> [WHAT NEEDS TO BE DONE] Copy every line in the records below that contains the word "bytes".

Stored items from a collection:

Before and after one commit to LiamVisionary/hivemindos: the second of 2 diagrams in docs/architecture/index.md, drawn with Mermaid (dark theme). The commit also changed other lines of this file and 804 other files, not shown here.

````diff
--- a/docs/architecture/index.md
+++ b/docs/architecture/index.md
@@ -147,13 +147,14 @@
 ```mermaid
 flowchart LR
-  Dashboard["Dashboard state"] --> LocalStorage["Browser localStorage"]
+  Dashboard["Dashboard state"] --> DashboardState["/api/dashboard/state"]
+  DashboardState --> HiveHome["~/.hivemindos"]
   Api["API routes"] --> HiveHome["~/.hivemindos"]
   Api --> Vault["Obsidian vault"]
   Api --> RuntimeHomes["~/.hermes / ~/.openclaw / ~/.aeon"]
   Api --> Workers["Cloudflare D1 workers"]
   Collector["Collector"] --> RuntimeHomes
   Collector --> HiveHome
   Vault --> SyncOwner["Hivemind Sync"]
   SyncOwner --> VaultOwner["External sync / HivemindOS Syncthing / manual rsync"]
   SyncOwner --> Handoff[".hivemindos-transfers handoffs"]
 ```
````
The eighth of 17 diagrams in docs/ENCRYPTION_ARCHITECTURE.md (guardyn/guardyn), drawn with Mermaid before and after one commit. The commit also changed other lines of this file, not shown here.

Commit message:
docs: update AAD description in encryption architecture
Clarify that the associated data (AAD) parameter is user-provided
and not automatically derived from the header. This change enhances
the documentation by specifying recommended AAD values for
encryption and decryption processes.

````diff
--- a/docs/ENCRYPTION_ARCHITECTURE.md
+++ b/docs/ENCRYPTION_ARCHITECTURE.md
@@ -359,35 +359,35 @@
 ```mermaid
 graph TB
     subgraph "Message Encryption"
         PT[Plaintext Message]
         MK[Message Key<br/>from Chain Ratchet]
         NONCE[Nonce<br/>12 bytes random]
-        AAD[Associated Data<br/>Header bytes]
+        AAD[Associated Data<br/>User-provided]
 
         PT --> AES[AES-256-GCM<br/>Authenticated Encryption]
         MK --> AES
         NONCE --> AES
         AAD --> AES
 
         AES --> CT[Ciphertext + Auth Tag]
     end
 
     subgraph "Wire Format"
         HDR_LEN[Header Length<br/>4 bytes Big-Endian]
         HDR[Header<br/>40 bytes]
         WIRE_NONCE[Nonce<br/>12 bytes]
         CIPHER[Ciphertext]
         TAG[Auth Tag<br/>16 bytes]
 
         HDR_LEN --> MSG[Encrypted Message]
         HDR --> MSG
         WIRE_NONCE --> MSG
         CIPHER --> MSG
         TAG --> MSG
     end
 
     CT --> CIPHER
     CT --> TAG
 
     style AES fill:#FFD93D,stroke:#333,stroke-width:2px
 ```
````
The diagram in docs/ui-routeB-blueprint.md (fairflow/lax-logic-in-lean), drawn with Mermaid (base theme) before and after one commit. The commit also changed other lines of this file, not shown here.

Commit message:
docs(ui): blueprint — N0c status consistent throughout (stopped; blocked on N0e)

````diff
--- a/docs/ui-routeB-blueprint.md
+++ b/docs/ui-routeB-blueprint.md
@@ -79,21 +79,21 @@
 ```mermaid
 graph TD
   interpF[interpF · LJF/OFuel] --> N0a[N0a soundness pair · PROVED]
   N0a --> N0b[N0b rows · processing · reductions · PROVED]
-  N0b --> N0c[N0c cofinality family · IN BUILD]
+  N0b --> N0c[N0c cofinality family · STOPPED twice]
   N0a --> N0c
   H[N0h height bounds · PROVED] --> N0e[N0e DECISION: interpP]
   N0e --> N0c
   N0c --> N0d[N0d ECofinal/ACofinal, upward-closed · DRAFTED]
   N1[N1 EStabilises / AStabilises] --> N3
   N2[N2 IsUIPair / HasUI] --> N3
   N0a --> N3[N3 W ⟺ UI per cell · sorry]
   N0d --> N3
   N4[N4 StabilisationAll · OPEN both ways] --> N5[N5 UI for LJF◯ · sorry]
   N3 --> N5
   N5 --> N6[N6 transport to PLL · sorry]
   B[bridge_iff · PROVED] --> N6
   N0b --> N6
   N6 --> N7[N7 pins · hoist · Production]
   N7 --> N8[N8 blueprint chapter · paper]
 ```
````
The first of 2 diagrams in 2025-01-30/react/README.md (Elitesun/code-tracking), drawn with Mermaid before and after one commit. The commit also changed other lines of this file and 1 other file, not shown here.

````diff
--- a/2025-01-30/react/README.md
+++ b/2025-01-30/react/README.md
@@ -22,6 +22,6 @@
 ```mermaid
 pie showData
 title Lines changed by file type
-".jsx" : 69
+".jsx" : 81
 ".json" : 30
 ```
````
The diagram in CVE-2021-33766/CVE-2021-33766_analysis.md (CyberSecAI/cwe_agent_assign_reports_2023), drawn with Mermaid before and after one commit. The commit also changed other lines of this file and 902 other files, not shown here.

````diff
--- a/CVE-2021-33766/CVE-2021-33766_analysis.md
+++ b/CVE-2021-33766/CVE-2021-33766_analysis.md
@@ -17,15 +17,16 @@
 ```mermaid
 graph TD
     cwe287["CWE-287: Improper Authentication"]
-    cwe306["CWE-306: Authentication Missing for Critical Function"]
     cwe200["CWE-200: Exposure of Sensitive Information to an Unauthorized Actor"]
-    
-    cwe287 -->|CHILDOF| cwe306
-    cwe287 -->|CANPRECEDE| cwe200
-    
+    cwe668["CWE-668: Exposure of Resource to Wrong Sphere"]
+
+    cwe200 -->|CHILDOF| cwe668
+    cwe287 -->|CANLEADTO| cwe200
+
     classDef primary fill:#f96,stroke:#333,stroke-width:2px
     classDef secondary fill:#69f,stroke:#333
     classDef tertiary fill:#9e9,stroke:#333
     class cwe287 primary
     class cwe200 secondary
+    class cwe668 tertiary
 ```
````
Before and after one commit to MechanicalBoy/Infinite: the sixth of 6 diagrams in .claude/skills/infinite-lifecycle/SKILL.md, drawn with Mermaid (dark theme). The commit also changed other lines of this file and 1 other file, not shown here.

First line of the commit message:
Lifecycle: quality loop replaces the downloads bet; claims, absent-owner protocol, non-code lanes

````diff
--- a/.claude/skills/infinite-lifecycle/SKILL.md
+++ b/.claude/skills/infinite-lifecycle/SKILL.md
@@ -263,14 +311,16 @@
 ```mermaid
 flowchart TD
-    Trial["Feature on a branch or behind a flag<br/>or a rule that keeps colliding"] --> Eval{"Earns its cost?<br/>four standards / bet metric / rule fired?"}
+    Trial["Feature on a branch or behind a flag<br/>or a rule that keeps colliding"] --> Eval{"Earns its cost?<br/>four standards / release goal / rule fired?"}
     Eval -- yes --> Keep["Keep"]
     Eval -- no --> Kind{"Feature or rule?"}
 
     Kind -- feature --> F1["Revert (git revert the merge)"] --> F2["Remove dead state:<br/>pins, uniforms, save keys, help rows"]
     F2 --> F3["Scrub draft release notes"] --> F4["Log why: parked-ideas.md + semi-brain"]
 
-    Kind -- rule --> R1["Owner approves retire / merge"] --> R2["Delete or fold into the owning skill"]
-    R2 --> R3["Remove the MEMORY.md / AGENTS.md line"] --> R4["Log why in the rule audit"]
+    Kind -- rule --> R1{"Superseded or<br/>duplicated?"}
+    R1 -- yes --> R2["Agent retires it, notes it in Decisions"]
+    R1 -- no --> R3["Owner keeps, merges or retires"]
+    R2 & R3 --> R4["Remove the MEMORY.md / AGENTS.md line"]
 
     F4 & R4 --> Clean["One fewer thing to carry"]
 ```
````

> [TASK OUTPUT]
         NONCE[Nonce<br/>12 bytes random]
-        AAD[Associated Data<br/>Header bytes]
         HDR_LEN[Header Length<br/>4 bytes Big-Endian]
         HDR[Header<br/>40 bytes]
         WIRE_NONCE[Nonce<br/>12 bytes]
         TAG[Auth Tag<br/>16 bytes]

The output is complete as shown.